Change listing data
•••
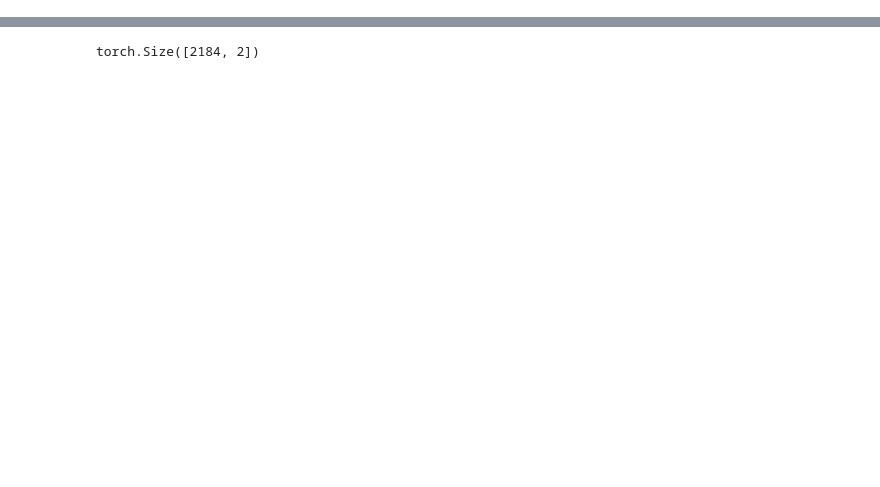
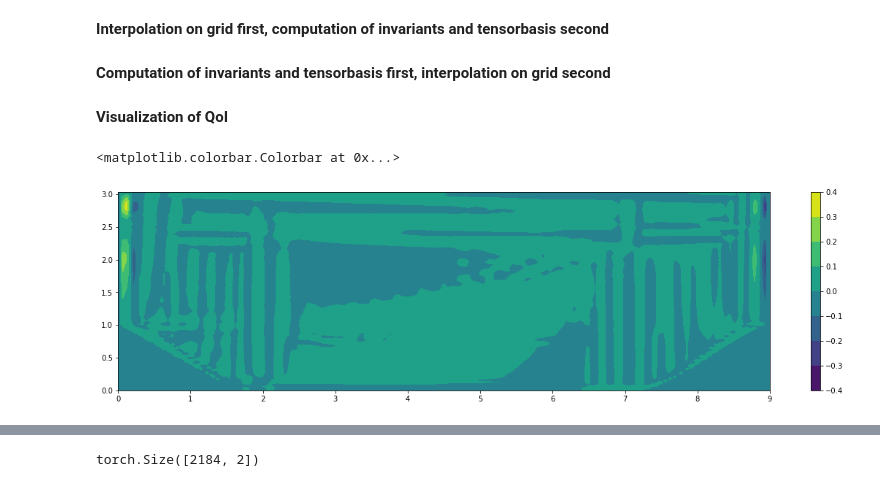
Before and after one commit to leonrccs/data_driven_rans, a Jupyter notebook: notebooks/select_nn_data.ipynb, the cells around one changed output, grey strips where cells are left out. Drawn from its saved outputs; the diff is of its cells as text; code cells hidden in the pictures; blank space fills up the shorter version.

```diff
--- a/notebooks/select_nn_data.ipynb
+++ b/notebooks/select_nn_data.ipynb
@@ -5,5 +5,8 @@ import matplotlib.pyplot as plt
 from scipy import interpolate
 from scipy.interpolate import griddata
 import warnings
+from numpy import linalg as la
 
+import torch as th
+dtype = torch.float
 # warnings.filterwarnings("ignore", category=RuntimeWarning)
@@ -28,6 +35,6 @@ b = RS_DNS * (1/(2*k_DNS)) - 1/3 * torch.ones(k_DNS.size())
 # %%
 # read in RANS data + preprocessing
-path = '/home/leonriccius/OpenFOAM_build/OpenFOAM-v2006/custom_cases/periodic_hills_RANS/refined_mesh/5600_kEpsilon/1500/'
+path = '/home/leonriccius/OpenFOAM_build/OpenFOAM-v2006/custom_cases/periodic_hills_RANS/refined_mesh/kEpsilon/5600/1500/'
 
 # RS_RANS = torch.load(path + 'RS-torch.th')
 R = torch.load(path + 'R-torch.th')
@@ -49,0 +128,6 @@ s_hat = k/epsilon*S
+# %%
+# compute invariants
+inv = getInvariants(s_hat, r_hat)
+T = getTensorFunctions(s_hat, r_hat)
+# %% [markdown]
+**Interpolation on grid first, computation of invariants and tensorbasis second**
@@ -49,0 +158,2 @@ s_hat = k/epsilon*S
+# %% [markdown]
+**Computation of invariants and tensorbasis first, interpolation on grid second**
@@ -49,0 +178,20 @@ s_hat = k/epsilon*S
+# %% [markdown]
+**Visualization of QoI**
+# %%
+# making grid for domain
+grid_all_x, grid_all_y = np.mgrid[0.:9.:300j, 0.:3.035:100j]
+grid_all_z1 = griddata(cellCenters_RANS, inv[:,3], (grid_all_x, grid_all_y), method='linear')
+
+# remove Nan data points under hill crest
+mask_1 = np.isnan(grid_all_z1)
+grid_all_z1[mask_1] = 0
+# mask_2 = np.where(grid_all_z1<-0.45)
+# grid_all_z1[mask_2] = -0.45
+# mask_3 = np.where(grid_all_z1>-0.05)
+# grid_all_z1[mask_3] = -0.05
+fig, ax = plt.subplots(figsize=(20,5))
+DNS_all_domain = ax.contourf(grid_all_x, grid_all_y, grid_all_z1[:,:])
+fig.colorbar(DNS_all_domain, ax=ax)
+# %% [output]
+<matplotlib.colorbar.Colorbar at 0x...>
+[figure, added]
```
Also changed, not shown: parts of 20 cells of this notebook, 5 other files.
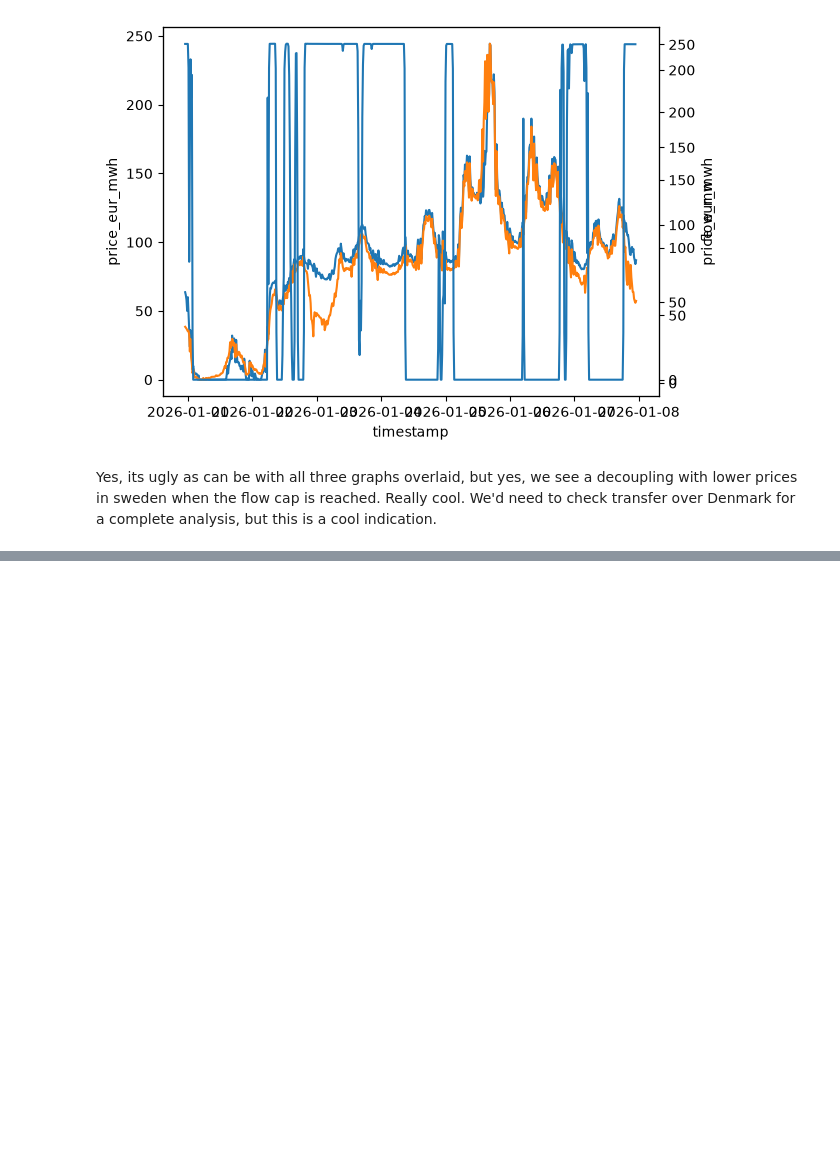
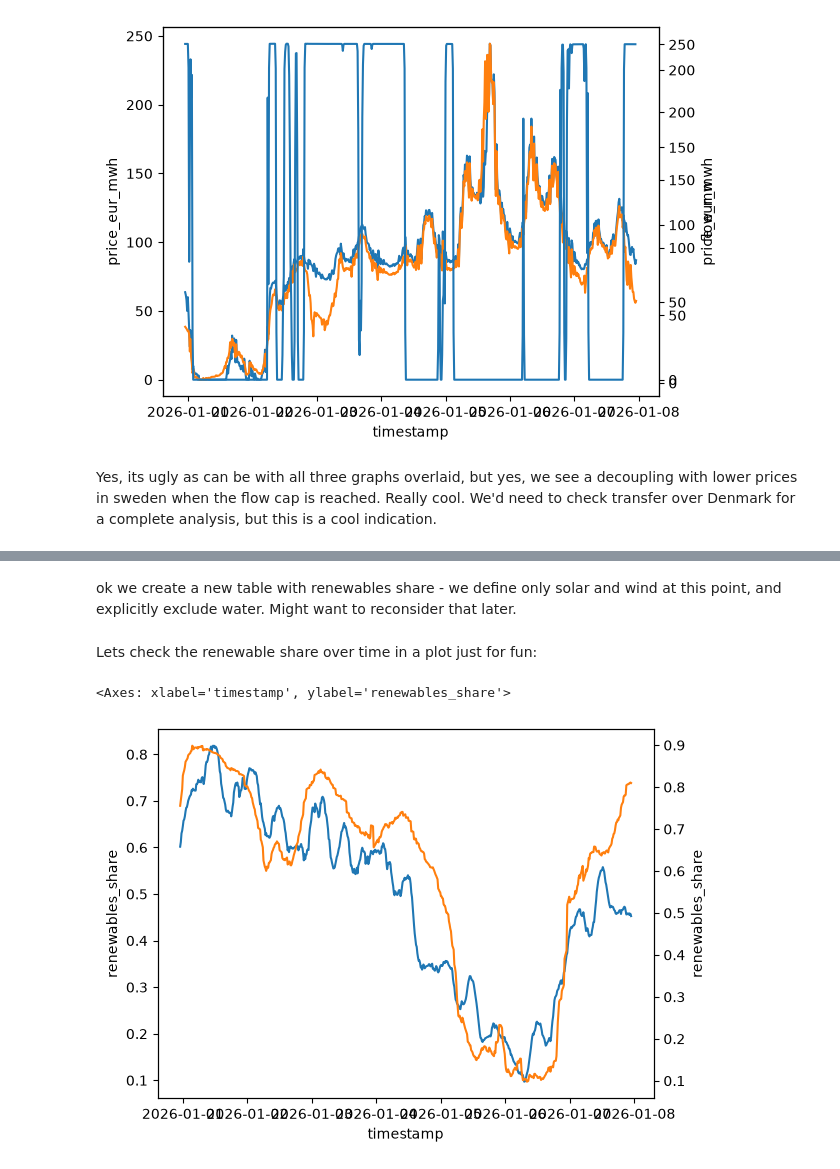
Before and after one commit to niklaslivchitz/Energy-Pricing-Analysis-DE-LU-vs-SE4, a Jupyter notebook: phase_2_quality_and_first_analysis/phase_2_quality_analysis.ipynb, the cells around one changed output, grey strips where cells are left out. Saved outputs shown, nothing was run; the diff lists cells and outputs as text; code cells hidden in the pictures; blank space fills up the shorter version.

```diff
--- a/phase_2_quality_and_first_analysis/phase_2_quality_analysis.ipynb
+++ b/phase_2_quality_and_first_analysis/phase_2_quality_analysis.ipynb
@@ -317,0 +337,19 @@ Yes, its ugly as can be with all three graphs overlaid, but yes, we see a decoup
+# %% [markdown]
+ok we create a new table with renewables share - we define only solar and wind at this point, and explicitly exclude water. Might want to reconsider that later.
+# %%
+genx=generation_wide_df.reset_index().copy()
+genx['renewables_generation']=genx[['Wind Onshore','Wind Offshore','Solar']].sum(axis=1)
+production_cols = generation_wide_df.columns.tolist()
+genx['total_generation_mw']=genx[production_cols].sum(axis=1)
+genx['renewables_share']=genx['renewables_generation']/genx['total_generation_mw']
+renewables_share=genx[["zone", "timestamp", "renewables_share"]].copy()
+# %% [markdown]
+Lets check the renewable share over time in a plot just for fun:
+# %%
+fig, ax1 = plt.subplots()
+sns.lineplot(data=renewables_share[renewables_share.zone=='DE_LU'], x='timestamp', y='renewables_share', ax=ax1, color='tab:blue')
+ax2 = ax1.twinx()
+sns.lineplot(data=renewables_share[renewables_share.zone=='SE_4'], x='timestamp', y='renewables_share', ax=ax2, color='tab:orange')
+# %% [output]
+<Axes: xlabel='timestamp', ylabel='renewables_share'>
+[figure, added]
```
Also changed, not shown: parts of 31 cells of this notebook, 2 other files.
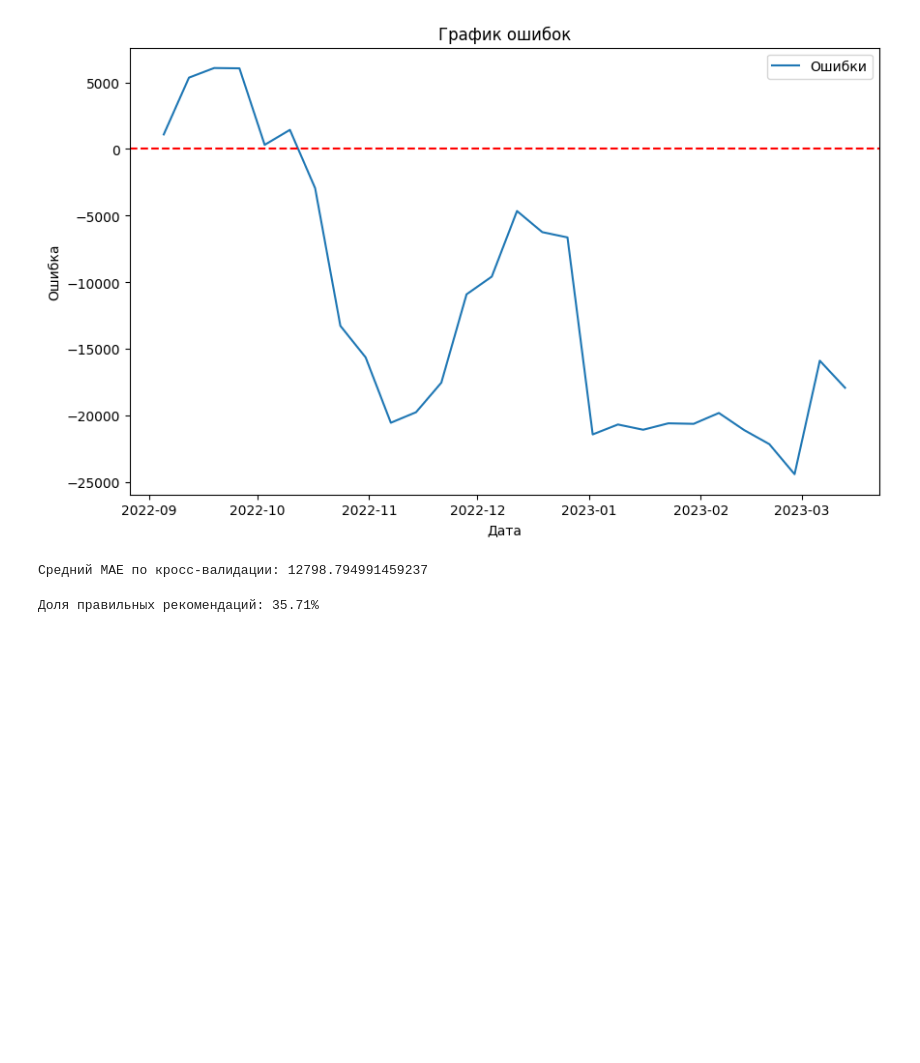
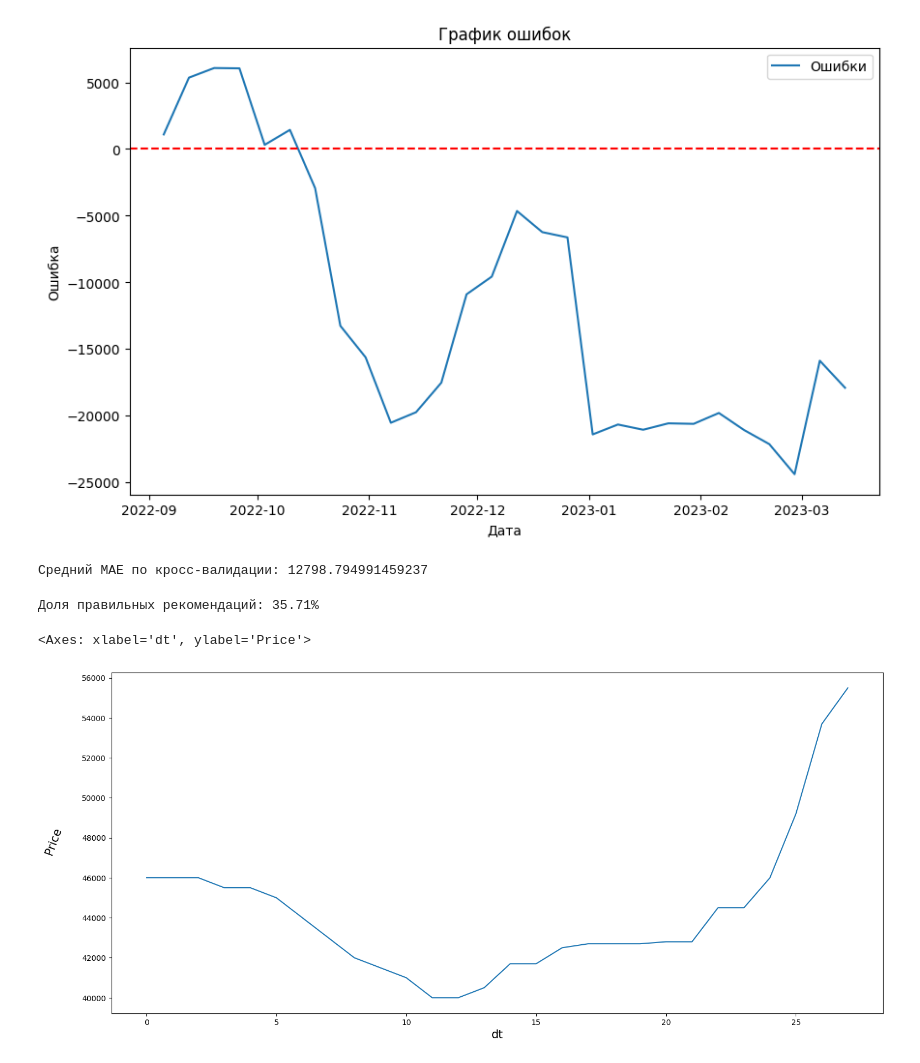
Before and after one commit to tmwsw/MGC, a Jupyter notebook: main.ipynb, the cells around one changed output. Saved outputs shown, nothing was run; the diff lists cells and outputs as text; code cells hidden in the pictures; blank space fills up the shorter version.

```diff
--- a/main.ipynb
+++ b/main.ipynb
@@ -263,3 +263,11 @@ accuracy = test_data["recommendation_correct"].mean()
 print(f"Доля правильных рекомендаций: {accuracy * 100:.2f}%")
 # %% [output]
 Доля правильных рекомендаций: 35.71%
+# %%
+plt.figure(figsize=(18, 8))
+plt.xlabel('dt', fontsize=15)
+plt.ylabel('Price', rotation=70, labelpad=30, fontsize=15)
+test_data["Price"].plot()
+# %% [output]
+<Axes: xlabel='dt', ylabel='Price'>
+[figure, added]
```
Also changed, not shown: parts of 1 cell of this notebook, 6 other files.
•••
What is being asked: Leaving out any pictures, write the records above out exactly as they are.

Exercise output:
Before and after one commit to leonrccs/data_driven_rans, a Jupyter notebook: notebooks/select_nn_data.ipynb, the cells around one changed output, grey strips where cells are left out. Drawn from its saved outputs; the diff is of its cells as text; code cells hidden in the pictures; blank space fills up the shorter version.

```diff
--- a/notebooks/select_nn_data.ipynb
+++ b/notebooks/select_nn_data.ipynb
@@ -5,5 +5,8 @@ import matplotlib.pyplot as plt
 from scipy import interpolate
 from scipy.interpolate import griddata
 import warnings
+from numpy import linalg as la
 
+import torch as th
+dtype = torch.float
 # warnings.filterwarnings("ignore", category=RuntimeWarning)
@@ -28,6 +35,6 @@ b = RS_DNS * (1/(2*k_DNS)) - 1/3 * torch.ones(k_DNS.size())
 # %%
 # read in RANS data + preprocessing
-path = '/home/leonriccius/OpenFOAM_build/OpenFOAM-v2006/custom_cases/periodic_hills_RANS/refined_mesh/5600_kEpsilon/1500/'
+path = '/home/leonriccius/OpenFOAM_build/OpenFOAM-v2006/custom_cases/periodic_hills_RANS/refined_mesh/kEpsilon/5600/1500/'
 
 # RS_RANS = torch.load(path + 'RS-torch.th')
 R = torch.load(path + 'R-torch.th')
@@ -49,0 +128,6 @@ s_hat = k/epsilon*S
+# %%
+# compute invariants
+inv = getInvariants(s_hat, r_hat)
+T = getTensorFunctions(s_hat, r_hat)
+# %% [markdown]
+**Interpolation on grid first, computation of invariants and tensorbasis second**
@@ -49,0 +158,2 @@ s_hat = k/epsilon*S
+# %% [markdown]
+**Computation of invariants and tensorbasis first, interpolation on grid second**
@@ -49,0 +178,20 @@ s_hat = k/epsilon*S
+# %% [markdown]
+**Visualization of QoI**
+# %%
+# making grid for domain
+grid_all_x, grid_all_y = np.mgrid[0.:9.:300j, 0.:3.035:100j]
+grid_all_z1 = griddata(cellCenters_RANS, inv[:,3], (grid_all_x, grid_all_y), method='linear')
+
+# remove Nan data points under hill crest
+mask_1 = np.isnan(grid_all_z1)
+grid_all_z1[mask_1] = 0
+# mask_2 = np.where(grid_all_z1<-0.45)
+# grid_all_z1[mask_2] = -0.45
+# mask_3 = np.where(grid_all_z1>-0.05)
+# grid_all_z1[mask_3] = -0.05
+fig, ax = plt.subplots(figsize=(20,5))
+DNS_all_domain = ax.contourf(grid_all_x, grid_all_y, grid_all_z1[:,:])
+fig.colorbar(DNS_all_domain, ax=ax)
+# %% [output]
+<matplotlib.colorbar.Colorbar at 0x...>
+[figure, added]
```
Also changed, not shown: parts of 20 cells of this notebook, 5 other files.
Before and after one commit to niklaslivchitz/Energy-Pricing-Analysis-DE-LU-vs-SE4, a Jupyter notebook: phase_2_quality_and_first_analysis/phase_2_quality_analysis.ipynb, the cells around one changed output, grey strips where cells are left out. Saved outputs shown, nothing was run; the diff lists cells and outputs as text; code cells hidden in the pictures; blank space fills up the shorter version.

```diff
--- a/phase_2_quality_and_first_analysis/phase_2_quality_analysis.ipynb
+++ b/phase_2_quality_and_first_analysis/phase_2_quality_analysis.ipynb
@@ -317,0 +337,19 @@ Yes, its ugly as can be with all three graphs overlaid, but yes, we see a decoup
+# %% [markdown]
+ok we create a new table with renewables share - we define only solar and wind at this point, and explicitly exclude water. Might want to reconsider that later.
+# %%
+genx=generation_wide_df.reset_index().copy()
+genx['renewables_generation']=genx[['Wind Onshore','Wind Offshore','Solar']].sum(axis=1)
+production_cols = generation_wide_df.columns.tolist()
+genx['total_generation_mw']=genx[production_cols].sum(axis=1)
+genx['renewables_share']=genx['renewables_generation']/genx['total_generation_mw']
+renewables_share=genx[["zone", "timestamp", "renewables_share"]].copy()
+# %% [markdown]
+Lets check the renewable share over time in a plot just for fun:
+# %%
+fig, ax1 = plt.subplots()
+sns.lineplot(data=renewables_share[renewables_share.zone=='DE_LU'], x='timestamp', y='renewables_share', ax=ax1, color='tab:blue')
+ax2 = ax1.twinx()
+sns.lineplot(data=renewables_share[renewables_share.zone=='SE_4'], x='timestamp', y='renewables_share', ax=ax2, color='tab:orange')
+# %% [output]
+<Axes: xlabel='timestamp', ylabel='renewables_share'>
+[figure, added]
```
Also changed, not shown: parts of 31 cells of this notebook, 2 other files.
Before and after one commit to tmwsw/MGC, a Jupyter notebook: main.ipynb, the cells around one changed output. Saved outputs shown, nothing was run; the diff lists cells and outputs as text; code cells hidden in the pictures; blank space fills up the shorter version.

```diff
--- a/main.ipynb
+++ b/main.ipynb
@@ -263,3 +263,11 @@ accuracy = test_data["recommendation_correct"].mean()
 print(f"Доля правильных рекомендаций: {accuracy * 100:.2f}%")
 # %% [output]
 Доля правильных рекомендаций: 35.71%
+# %%
+plt.figure(figsize=(18, 8))
+plt.xlabel('dt', fontsize=15)
+plt.ylabel('Price', rotation=70, labelpad=30, fontsize=15)
+test_data["Price"].plot()
+# %% [output]
+<Axes: xlabel='dt', ylabel='Price'>
+[figure, added]
```
Also changed, not shown: parts of 1 cell of this notebook, 6 other files.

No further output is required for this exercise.